Male and female as the image of God

God created man in his own image, in the image of God he created him; male and female he created them (Genesis 1:27).

According to Frances and Paul Hiebert, the humanity that images God is a co-humanity constituted by men and women in relationship. Stated negatively, men alone and women alone do not express fully the image of God (see the Hiebert's essay, The Whole Image of God: A Theological and Anthropological Understanding of Male-Female Relationship, in Incarnational Ministryedited by Kettler and Speidell).

This makes sense in light of the biblical revelation that our triune God is a relational communion of three persons (Father, Son and Holy Spirit), in which there is unity, diversity (distinction of persons) and equality. God's communitarian nature is imaged in humanity when a similar unity, diversity and equality are found in us - particularly in our male-female relationships.

According to the Hieberts, differing male and female reproductive functions produce a unity-in-diversity expressed in "one flesh" intimacy (p270). God's intent in this is shown in the first chapters of Genesis. There all that God creates he pronounces "good," with the exception of Adam in his state of aloneness. This is intentional, but subsequently resolved by God when he creates woman - recognized by man as his equal ("bone of my bone and flesh of my flesh"), sharing both his strengths and weaknesses. The Heiberts comment:
They each shared the full spectrum of human characteristics. But because either of them alone would have been 'not good,' they were made to be mutually interdependent. They were "for" each other - "for" in the sense of being in support of, not in the sense of being used by (p271).  
God gave the woman to the man to be his "helper" (Heb='ezer; Gen 2:18) - not a role of inferiority or servitude, but an exalted role like that filled by God himself, who in Exodus 18:4 is called our "Helper" ('Ezer). Indeed, the original design for the woman with the man is that of co-equality:
When everything still was good in God's creation, the man and the woman, thrilled by the discovery of their mutual humanity, were fully equal. They both mirrored the image of God; they both were honored by God with the gift of responsibility for the earth. With singing hearts, they lived in harmony with God, with each other, and with the rest of creation" (p272).
Sadly, their disobedience changed everything. The image of God in their co-humanity was splintered as the relationship between woman and man was shattered and "the world is still reeling from that terrible, cosmic disaster" (p273). And though it is typically understood that this disaster brought alienation between God and humans, it is less well understood that it also brought alienation between humans, particularly between men and women.

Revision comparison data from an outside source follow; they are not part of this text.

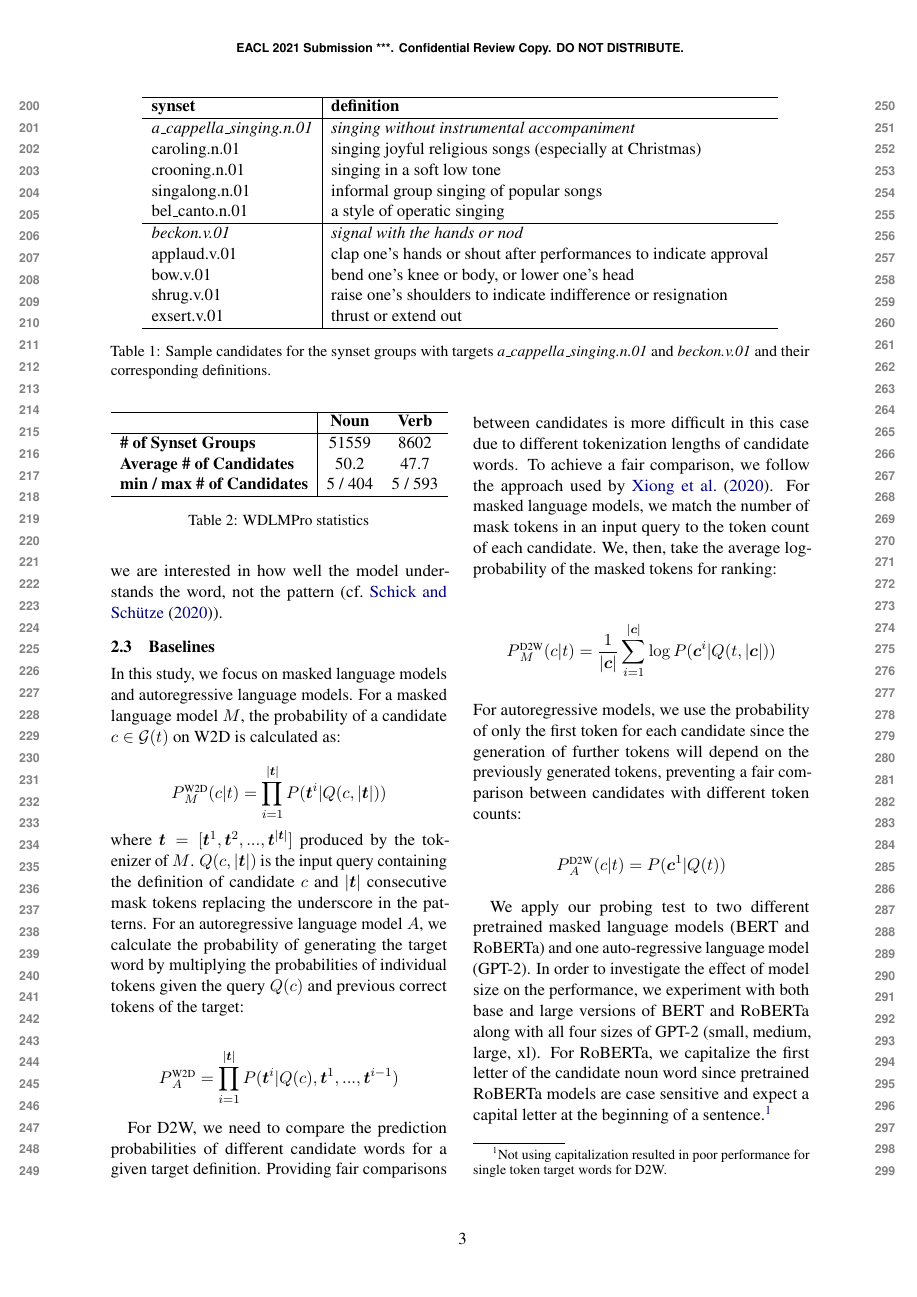
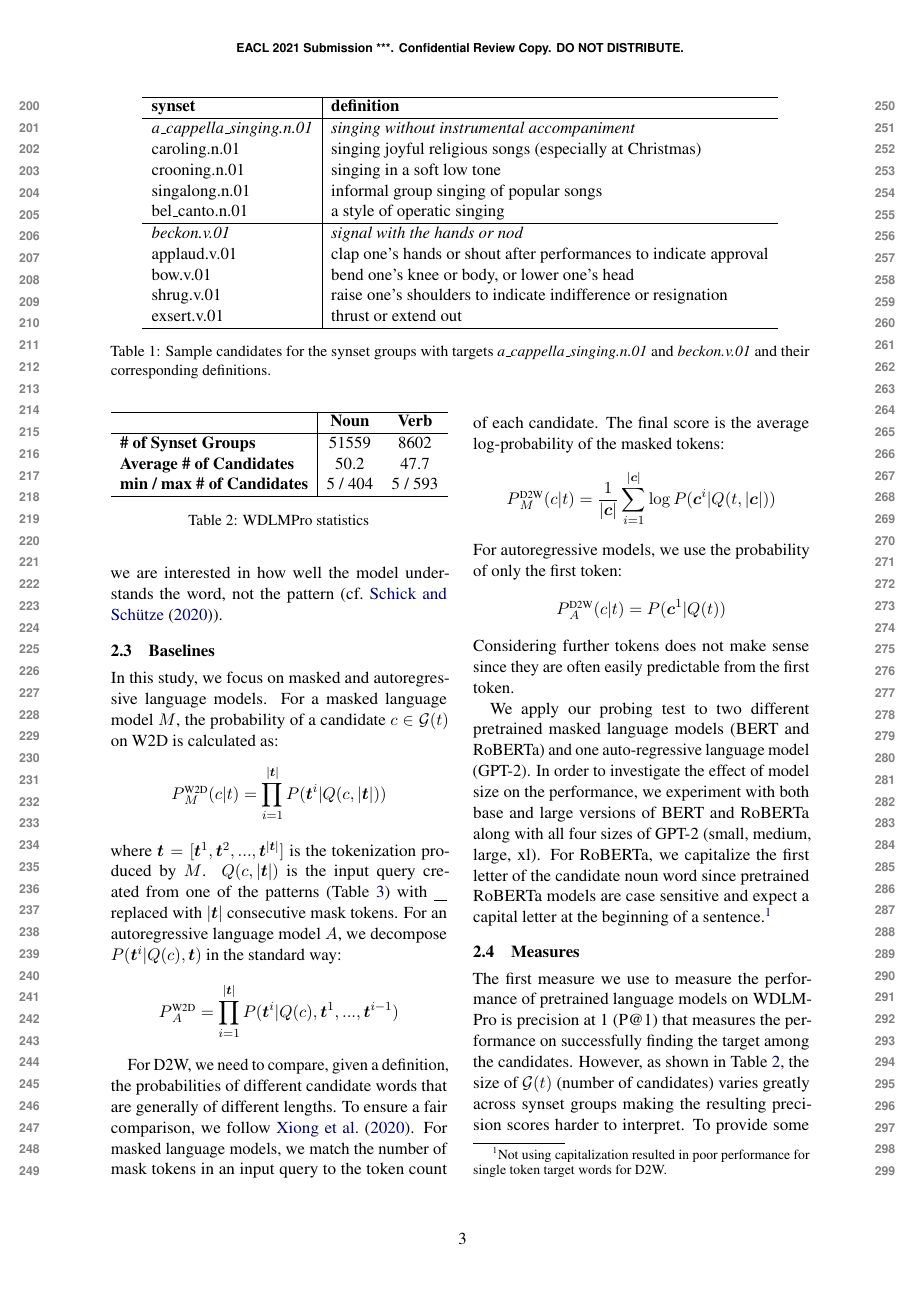
Before and after one commit to henrikhenrikg/definitionbenchmark, a LaTeX paper (definition_benchmark.tex): page 3 of 6. Compiled offline with pdfLaTeX.

Commit message:
empty commit message

```diff
--- a/definition_benchmark.tex
+++ b/definition_benchmark.tex
@@ -333,38 +333,47 @@ the language model has to predict.}
 %   both cases}
 % \enote{ks}{Is it formal enough with the equations?}
 
-In this study, we focus on masked language models and
+In this study, we focus on masked  and
 autoregressive language models. For a masked language model
 $M$, the probability of a candidate $c \in {\cal G}(t)$ on W2D  is calculated as:
-
 \begin{equation*}
   P\uprm{W2D}{M} (c|t) = \prod_{i=1}^{|\bm{t}|}P(\bm{t}^i|Q(c,|\bm{t}|))
 \end{equation*}
-where $\bm{t} = [\bm{t}^1, \bm{t}^2,...,\bm{t}^{|\bm{t}|}]$ produced by the tokenizer of $M$. $Q(c,|\bm{t}|)$ is the input query containing the definition of candidate $c$ and $|\bm{t}|$ consecutive mask tokens replacing the underscore in the patterns. For an autoregressive language model $A$, we calculate the probability of generating the target word by multiplying the probabilities of individual tokens given the query $Q(c)$ and previous correct tokens of the target:
-
+where $\bm{t} = [\bm{t}^1, \bm{t}^2,...,\bm{t}^{|\bm{t}|}]$
+is the tokenization produced by  $M$. $Q(c,|\bm{t}|)$ is the
+input query
+created from one of the patterns (Table \ref{tab:patterns})
+with \underline{\hspace{3mm}} replaced with
+$|\bm{t}|$ consecutive mask tokens. For an autoregressive
+language model $A$, we
+decompose $P(\bm{t}^i|Q(c),\bm{t})$ in the standard way:
 \begin{equation*}
     P\uprm{W2D}{A} = \prod_{i=1}^{|\bm{t}|}P(\bm{t}^i|Q(c),\bm{t}^{1},...,\bm{t}^{i-1})
 \end{equation*}
 
-For D2W, we need to compare the prediction probabilities of
-different candidate words for a given target
-definition. Providing fair comparisons between candidates is
-more difficult in this case due to different tokenization
-lengths of candidate words. To achieve a fair comparison, we
-follow the approach used by \newcite{Xiong20Encyclopedia}. For masked language models, we match the number of mask tokens in an input query to the token count of each candidate. We, then, take the average log-probability of the masked tokens for ranking:
-
+For D2W, we need to compare, given a definition, the probabilities of
+different candidate words that are generally of different lengths.
+To ensure a fair comparison,
+we follow
+\newcite{Xiong20Encyclopedia}. For masked language models, we
+match the number of mask tokens in an input query to the
+token count of each candidate. The final score is the average log-probability of the masked tokens:
 \begin{equation*}
     P\uprm{D2W}{M}(c|t) =
     \frac{1}{|\bm{c}|}\sum_{i=1}^{|\bm{c}|}\log P(\bm{c}^i |
     Q(t,|\bm{c}|))
 \end{equation*}
-For autoregressive models, we use the probability of only the first token for each candidate since the generation of further tokens will depend on the previously generated tokens, preventing a fair comparison between candidates with different token counts:
-
+For autoregressive models, we use the probability of only
+the first token:
 \begin{equation*}
     P\uprm{D2W}{A}(c|t) =
      P(\bm{c}^1 |
     Q(t))
 \end{equation*}
+Considering further tokens does not make sense since they
+are often easily predictable from the first token.
+
+%for each candidataae since the generation of further tokens will depend on the previously generated tokens, preventing a fair comparison between candidates with different token counts:
 
 We apply our probing test to two different pretrained
 masked language models (BERT and
```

In the New Testament, male-female alienation is seen principally as conflict instead of cooperation. In defending their self-interest in this conflict, men tend to dominate, while women tend to manipulate. Both approaches express the twin sins of pride and independence. Thus the New Testament solution is restoration and reconciliation, which stand at the heart of the gospel (Col 1:15-20):
The broken body and shed blood of Jesus restores the broken image to wholeness; what was lost in Eden is recovered by his life, death, and resurrection. Because of Jesus, it is possible for humans to be reconciled to God and to each other, male and female, and to live in the awareness of what God means by good through the strength of the indwelling Spirit of God.... In the new era inaugurated by Jesus, man and women, rather than being at war for the dominant position, are restored to the position of equality that constituted their life before the fall (pp 274-5).
In Christ, men and women are set free to be "equal to" one another in order that they may be "for" each other as God originally intended. According to Jesus, the appropriate metaphor for this is being a servant of one another, rather than lord (Mat 20:25-28). Indeed, the way Jesus treated women was an indication of this restored equality within the kingdom of God. Sadly, this was not practiced by the early church for long. This was largely because the church embraced the deprecation of women as practiced by surrounding peoples.

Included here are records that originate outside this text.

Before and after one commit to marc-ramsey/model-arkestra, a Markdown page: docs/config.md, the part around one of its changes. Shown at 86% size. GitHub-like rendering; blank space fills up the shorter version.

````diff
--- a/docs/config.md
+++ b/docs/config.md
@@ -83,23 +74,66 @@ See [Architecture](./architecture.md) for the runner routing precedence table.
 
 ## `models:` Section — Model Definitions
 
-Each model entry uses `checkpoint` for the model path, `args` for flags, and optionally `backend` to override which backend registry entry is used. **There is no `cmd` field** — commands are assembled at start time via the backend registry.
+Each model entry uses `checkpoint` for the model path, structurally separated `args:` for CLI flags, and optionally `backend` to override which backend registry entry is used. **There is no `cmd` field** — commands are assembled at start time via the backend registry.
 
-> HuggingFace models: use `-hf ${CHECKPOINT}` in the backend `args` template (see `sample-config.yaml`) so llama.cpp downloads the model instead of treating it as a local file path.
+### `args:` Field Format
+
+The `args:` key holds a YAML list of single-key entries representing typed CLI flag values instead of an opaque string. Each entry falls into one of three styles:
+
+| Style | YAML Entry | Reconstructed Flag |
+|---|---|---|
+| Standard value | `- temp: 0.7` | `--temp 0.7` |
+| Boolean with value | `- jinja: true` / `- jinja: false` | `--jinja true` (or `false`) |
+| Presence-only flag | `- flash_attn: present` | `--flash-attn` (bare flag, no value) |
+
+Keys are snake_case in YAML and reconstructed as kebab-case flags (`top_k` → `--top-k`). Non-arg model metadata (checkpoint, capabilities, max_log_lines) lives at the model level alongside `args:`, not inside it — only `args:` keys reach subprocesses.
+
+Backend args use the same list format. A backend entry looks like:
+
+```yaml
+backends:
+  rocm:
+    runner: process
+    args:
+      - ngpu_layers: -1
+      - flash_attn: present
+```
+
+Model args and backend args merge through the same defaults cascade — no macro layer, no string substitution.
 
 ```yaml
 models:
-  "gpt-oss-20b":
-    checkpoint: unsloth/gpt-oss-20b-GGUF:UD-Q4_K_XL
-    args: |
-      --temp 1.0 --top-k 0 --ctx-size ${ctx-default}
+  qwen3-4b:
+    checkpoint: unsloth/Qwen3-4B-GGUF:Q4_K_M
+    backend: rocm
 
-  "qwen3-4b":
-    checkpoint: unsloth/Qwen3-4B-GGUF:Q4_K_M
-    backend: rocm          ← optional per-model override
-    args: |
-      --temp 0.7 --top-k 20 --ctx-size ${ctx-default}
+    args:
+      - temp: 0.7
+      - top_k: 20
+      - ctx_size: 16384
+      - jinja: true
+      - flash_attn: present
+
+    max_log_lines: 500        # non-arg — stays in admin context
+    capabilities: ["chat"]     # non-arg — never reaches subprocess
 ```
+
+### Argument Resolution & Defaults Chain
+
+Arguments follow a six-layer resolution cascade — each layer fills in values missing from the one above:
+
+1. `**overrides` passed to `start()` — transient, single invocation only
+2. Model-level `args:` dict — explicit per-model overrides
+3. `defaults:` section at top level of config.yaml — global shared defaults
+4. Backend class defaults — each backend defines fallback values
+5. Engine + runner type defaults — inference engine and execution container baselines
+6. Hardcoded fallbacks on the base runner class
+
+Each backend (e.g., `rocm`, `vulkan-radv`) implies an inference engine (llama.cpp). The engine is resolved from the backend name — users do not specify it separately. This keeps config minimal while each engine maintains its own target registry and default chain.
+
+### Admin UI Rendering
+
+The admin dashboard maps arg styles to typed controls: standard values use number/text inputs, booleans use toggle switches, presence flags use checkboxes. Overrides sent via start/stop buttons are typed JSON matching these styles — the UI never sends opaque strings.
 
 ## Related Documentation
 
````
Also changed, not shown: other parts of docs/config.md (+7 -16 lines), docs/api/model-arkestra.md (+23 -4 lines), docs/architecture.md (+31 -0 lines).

But the church is called to live in this present age out of the truth of the image of God, revitalized by the breath of God, the Holy Spirit. History shows that when it does so, men and women begin to relate more as equals. This is seen in the New Testament record, and in church renewal movements since. For example, there was a significant move toward female ordination during the American Great Awakening of the 18th century in the northeastern United States. Breathe on us breath of God!